For Japanese producer Yosi Horikawa, inspiration comes from all around. His utterly unique music is often grounded in a collage of ‘found’ sounds, ranging from the rhythms of the forest to the humdrum noises found in the kitchen.
Starting out in his Osaka bedroom at the age of 12 using only two tape decks and whatever he could find around him, Yosi has grown into one of the most original artists around. A slew of early releases beginning in 2009 were supplemented with a deeply educational trip to Red Bull Music Academy Madrid in 2011, where he met and collaborated with the likes of Dorian Concept, Jesse Boykins III and Aenon.
Although wholly committed to his particular method of working, Yosi crucially never sacrifices melody at the expense of invention, which is why his debut album ‘Vapors’ is possibly one of the most gorgeous pieces of music we’ve heard for many a year. As a little taster, you can download ‘Stars’ from the album for free via the Soundcloud player below.
We caught up with Yosi below to get more of an insight on his musical vision, influences and his unique creative process.
Hi Yosi, where are we speaking to you from today?
I’m in my home in Chiba, Japan and I’m working with an architect and preparing for the tour in Asia and Europe in this Summer.
You’ve just released your first full length LP, the excellent Vapor last month. How long a process was it to assemble the 16 tracks on the LP?
At first, I decided to realise many of my good memories and yearning for my first album. It took a long time to make 16 tracks. So I grew a liitle older, so my favour and thought have been changed little by little. First half, I made just what I wanted to make and second half I tried to find everything missing from an album. It was a lot of fun for me, like a sonic journey.
Given how unique your sound is, was it ever a challenge getting people to listen to your music, and have you ever felt pressure to tone down your experimental approach?

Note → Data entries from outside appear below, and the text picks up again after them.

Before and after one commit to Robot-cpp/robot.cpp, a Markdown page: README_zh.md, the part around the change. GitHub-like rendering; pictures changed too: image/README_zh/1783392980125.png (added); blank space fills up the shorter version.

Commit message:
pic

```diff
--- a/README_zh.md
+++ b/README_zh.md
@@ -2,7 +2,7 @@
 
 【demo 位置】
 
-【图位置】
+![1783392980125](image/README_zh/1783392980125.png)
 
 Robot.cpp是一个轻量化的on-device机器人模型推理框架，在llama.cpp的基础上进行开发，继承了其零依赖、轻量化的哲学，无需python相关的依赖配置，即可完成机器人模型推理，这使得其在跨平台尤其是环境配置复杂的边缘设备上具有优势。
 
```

To be honest, I’ve been taking this kind of approach for so long I didn’t think it was a special challenge this time. When I started to make music, I didn’t have any musical instruments so I tried to find and record something nice from the sounds in my daily life, recorded with my headphones (influenced by KRS ONE‘s sleeve ‘Return of The Boom Bap’). I’ve tried many ways to make music since then, but one day, I noticed my first experience might be my unique method.

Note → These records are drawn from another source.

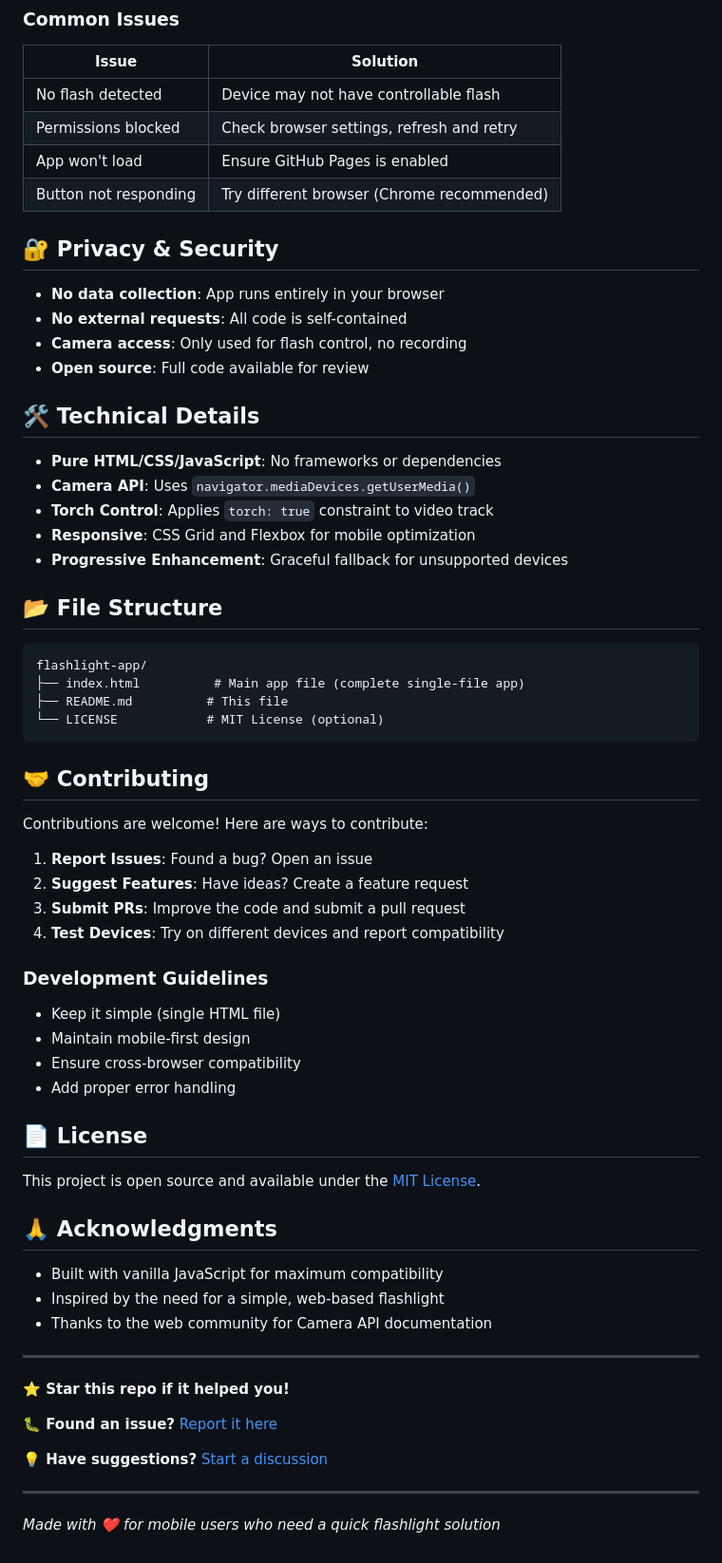
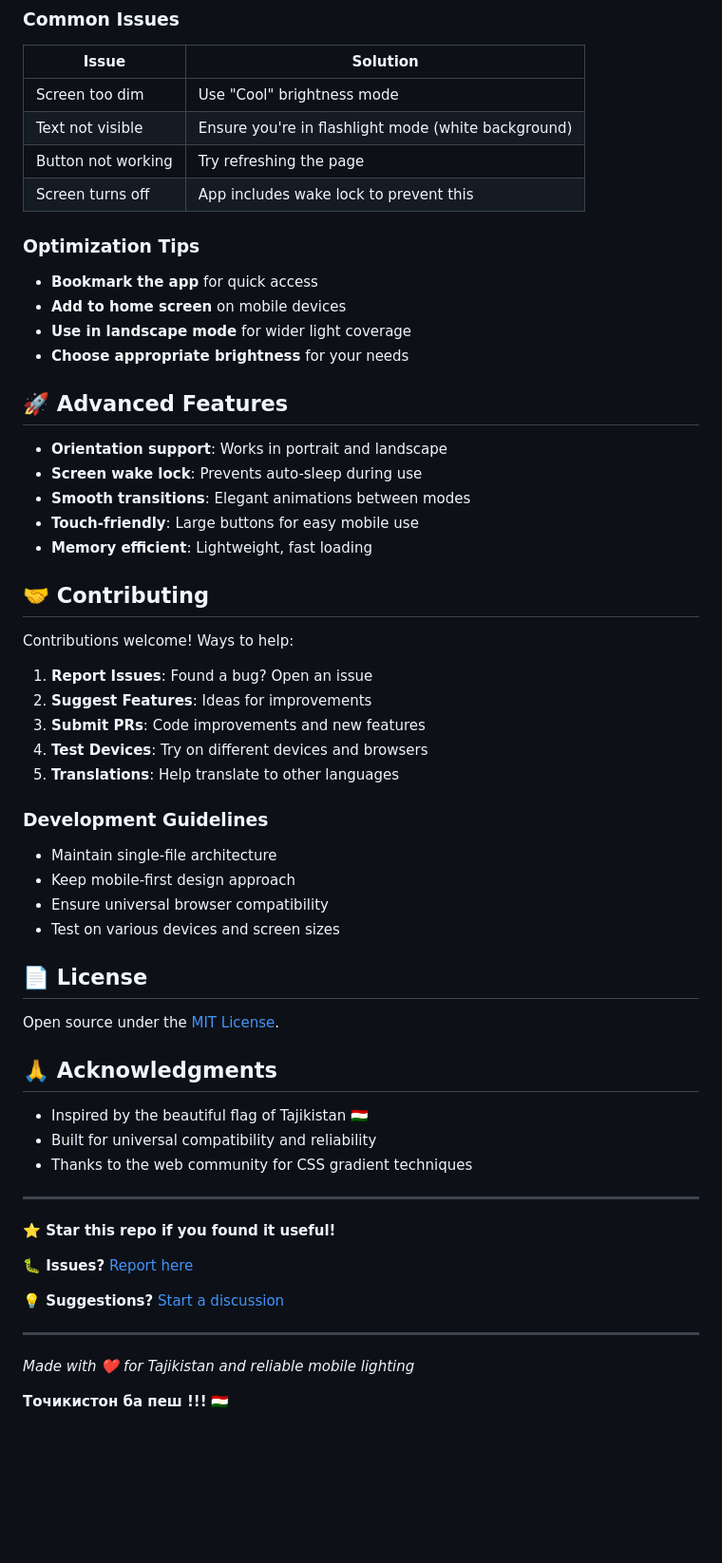
Before and after one commit to inajmudinov/Flashlight-app, a Markdown page: README.md, the part around one of its changes. Shown at 95% size. Drawn GitHub-style; blank space fills up the shorter version.

````diff
--- a/README.md
+++ b/README.md
@@ -100,69 +147,63 @@ The app uses the modern **MediaDevices API** to access your device's camera and
 
 | Issue | Solution |
 |-------|----------|
-| No flash detected | Device may not have controllable flash |
-| Permissions blocked | Check browser settings, refresh and retry |
-| App won't load | Ensure GitHub Pages is enabled |
-| Button not responding | Try different browser (Chrome recommended) |
+| Screen too dim | Use "Cool" brightness mode |
+| Text not visible | Ensure you're in flashlight mode (white background) |
+| Button not working | Try refreshing the page |
+| Screen turns off | App includes wake lock to prevent this |
 
-## 🔐 Privacy & Security
+### Optimization Tips
 
-- **No data collection**: App runs entirely in your browser
-- **No external requests**: All code is self-contained
-- **Camera access**: Only used for flash control, no recording
-- **Open source**: Full code available for review
+- **Bookmark the app** for quick access
+- **Add to home screen** on mobile devices
+- **Use in landscape mode** for wider light coverage
+- **Choose appropriate brightness** for your needs
 
-## 🛠️ Technical Details
+## 🚀 Advanced Features
 
-- **Pure HTML/CSS/JavaScript**: No frameworks or dependencies
-- **Camera API**: Uses `navigator.mediaDevices.getUserMedia()`
-- **Torch Control**: Applies `torch: true` constraint to video track
-- **Responsive**: CSS Grid and Flexbox for mobile optimization
-- **Progressive Enhancement**: Graceful fallback for unsupported devices
-
-## 📂 File Structure
-
-```
-flashlight-app/
-├── index.html          # Main app file (complete single-file app)
-├── README.md          # This file
-└── LICENSE            # MIT License (optional)
-```
+- **Orientation support**: Works in portrait and landscape
+- **Screen wake lock**: Prevents auto-sleep during use
+- **Smooth transitions**: Elegant animations between modes
+- **Touch-friendly**: Large buttons for easy mobile use
+- **Memory efficient**: Lightweight, fast loading
 
 ## 🤝 Contributing
 
-Contributions are welcome! Here are ways to contribute:
+Contributions welcome! Ways to help:
 
 1. **Report Issues**: Found a bug? Open an issue
-2. **Suggest Features**: Have ideas? Create a feature request
-3. **Submit PRs**: Improve the code and submit a pull request
-4. **Test Devices**: Try on different devices and report compatibility
+2. **Suggest Features**: Ideas for improvements
+3. **Submit PRs**: Code improvements and new features
+4. **Test Devices**: Try on different devices and browsers
+5. **Translations**: Help translate to other languages
 
 ### Development Guidelines
 
-- Keep it simple (single HTML file)
-- Maintain mobile-first design
-- Ensure cross-browser compatibility
-- Add proper error handling
+- Maintain single-file architecture
+- Keep mobile-first design approach
+- Ensure universal browser compatibility
+- Test on various devices and screen sizes
 
 ## 📄 License
 
-This project is open source and available under the [MIT License](LICENSE).
+Open source under the [MIT License](LICENSE).
 
 ## 🙏 Acknowledgments
 
-- Built with vanilla JavaScript for maximum compatibility
-- Inspired by the need for a simple, web-based flashlight
-- Thanks to the web community for Camera API documentation
+- Inspired by the beautiful flag of Tajikistan 🇹🇯
+- Built for universal compatibility and reliability
+- Thanks to the web community for CSS gradient techniques
 
 ---
 
-**⭐ Star this repo if it helped you!**
+**⭐ Star this repo if you found it useful!**
 
-**🐛 Found an issue?** [Report it here](https://github.com/yourusername/flashlight-app/issues)
+**🐛 Issues?** [Report here](https://github.com/yourusername/flashlight-app/issues)
 
-**💡 Have suggestions?** [Start a discussion](https://github.com/yourusername/flashlight-app/discussions)
+**💡 Suggestions?** [Start a discussion](https://github.com/yourusername/flashlight-app/discussions)
 
 ---
 
-*Made with ❤️ for mobile users who need a quick flashlight solution*
+*Made with ❤️ for Tajikistan and reliable mobile lighting*
+
+**Точикистон ба пеш !!!** 🇹🇯
````
Also changed, not shown: other parts of README.md (+106 -59 lines).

Describe for our readers, how you typically go about conceiving and executing an idea for a track?
The most important thing for my music is reality. Of course I know it depends on the people and how real the situation is, so I try to find a common feeling. I’ve tried to record and use so many kind of materials. I think I’m getting to know the sounds little by little. e.g. if I use the sound which everyone knows, the sound can remind the people of their memories.
Aside from the found sounds which form the basis of your work, what more conventional musical influences do you have?

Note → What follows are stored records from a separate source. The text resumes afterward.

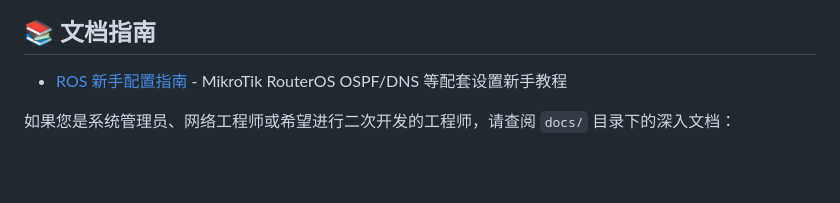
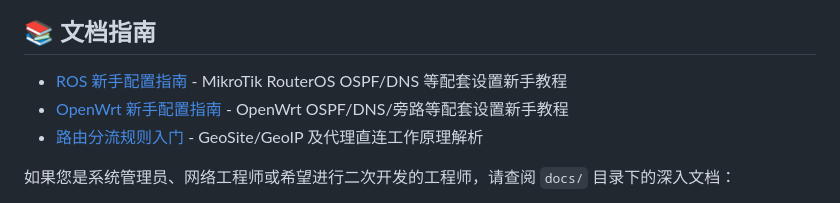
Before and after one commit to zlylong/proxygw, a Markdown page: README.md, the part around the change. Drawn GitHub-style; blank space fills up the shorter version.

Commit message:
docs: add OpenWrt setup guide and routing rules beginner guide

```diff
--- a/README.md
+++ b/README.md
@@ -71,6 +71,8 @@ ProxyGW 设计了三种物理隔离的网络接管模式，以适应不同级别
 
 ## 📚 文档指南
 - [ROS 新手配置指南](./docs/ROS_SETUP.md) - MikroTik RouterOS OSPF/DNS 等配套设置新手教程
+- [OpenWrt 新手配置指南](./docs/OPENWRT_SETUP.md) - OpenWrt OSPF/DNS/旁路等配套设置新手教程
+- [路由分流规则入门](./docs/ROUTING_RULES_GUIDE.md) - GeoSite/GeoIP 及代理直连工作原理解析
 
 如果您是系统管理员、网络工程师或希望进行二次开发的工程师，请查阅 `docs/` 目录下的深入文档：
 
```
Also changed, not shown: docs/OPENWRT_SETUP.md (added, +78 -0 lines), docs/ROUTING_RULES_GUIDE.md (added, +78 -0 lines).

I’ve always been crazy about black music, like Hip-Hop, R&B, Jazz, African tribal music. I’m learning so much about their sense of rhythm.
Have you ever received formal music training, or are you entirely self-taught?
I was learning a piano when I was a lot younger, but I was not a serious student at all. When I started to make music, I didn’t have any other friends who make music… so it’s very close to self-taught.
Although your work is very original and experimental in its construction, what is noticeable to me is how melodious your work still is. How much do more conventional musical concerns like melody and rhythm feature as part of your creative process, given your commitment to such unorthodox methods?
The relationship between rhythm and melody is very important. Strong rhythm sometimes helps emotional melodies and smooth melody sometimes makes a rhythm conspicuous. Everything needs balance, but at the same time, I’m very interested in how I loosen the balance.
How beneficial was the experience you had at Red Bull Music Academy in Madrid?
The biggest thing was meeting others I was making music alone for a long time before I joined the Academy, but I knew how interesting a collaboration is. Also the Red Bull Music Academy staff are still supporting me a lot. I have to return the favour to them by doing my best!
Considering the unorthodox nature of your style, is collaboration with other artists something you’re open to – or do you think it would compromise the integrity of your work?
I think I know the difference of collaboration and solo creation and the pleasures are different as well. My style is useful in almost all the cases, I bring many of my recorded sounds and enjoy how people add their originality. It’s different from a compromise for me.
Going forward what creative ambitions do you have for your work?
Some people know I learnt architecture. I love relation between spatial element and substance. I would love to make physical materials with sound one day. I want to spread the possibility of the sound.
Yosi Horikawa – ‘Vapor’ is out now on First World Records